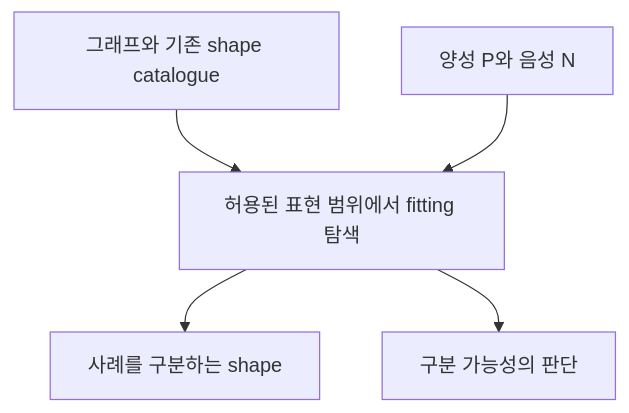
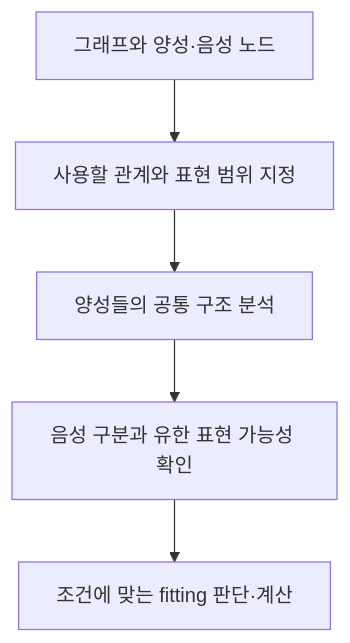
The diagram in docs/journal/2026-10-16-review-shapes-from-examples.md (shinysong/shacl-graphrag), drawn with Mermaid before and after one commit. The commit also changed other lines of this file and 5 other files, not shown here.

Commit message:
Expand five standalone reviews with methods, implementation and data flow

````diff
--- a/docs/journal/2026-10-16-review-shapes-from-examples.md
+++ b/docs/journal/2026-10-16-review-shapes-from-examples.md
@@ -9,7 +43,7 @@
 ```mermaid
 flowchart TD
-    A[그래프와 기존 shape catalogue] --> C[허용된 표현 범위에서 fitting 탐색]
-    B[양성 P와 음성 N] --> C
-    C --> D[사례를 구분하는 shape]
-    C --> E[구분 가능성의 판단]
+    A[그래프와 양성·음성 노드] --> B[사용할 관계와 표현 범위 지정]
+    B --> C[양성들의 공통 구조 분석]
+    C --> D[음성 구분과 유한 표현 가능성 확인]
+    D --> E[조건에 맞는 fitting 판단·계산]
 ```
````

PROBLEM DESCRIPTION: Pull out all lines in the data above that include "journal".

TASK RESULT:
The diagram in docs/journal/2026-10-16-review-shapes-from-examples.md (shinysong/shacl-graphrag), drawn with Mermaid before and after one commit. The commit also changed other lines of this file and 5 other files, not shown here.
--- a/docs/journal/2026-10-16-review-shapes-from-examples.md
+++ b/docs/journal/2026-10-16-review-shapes-from-examples.md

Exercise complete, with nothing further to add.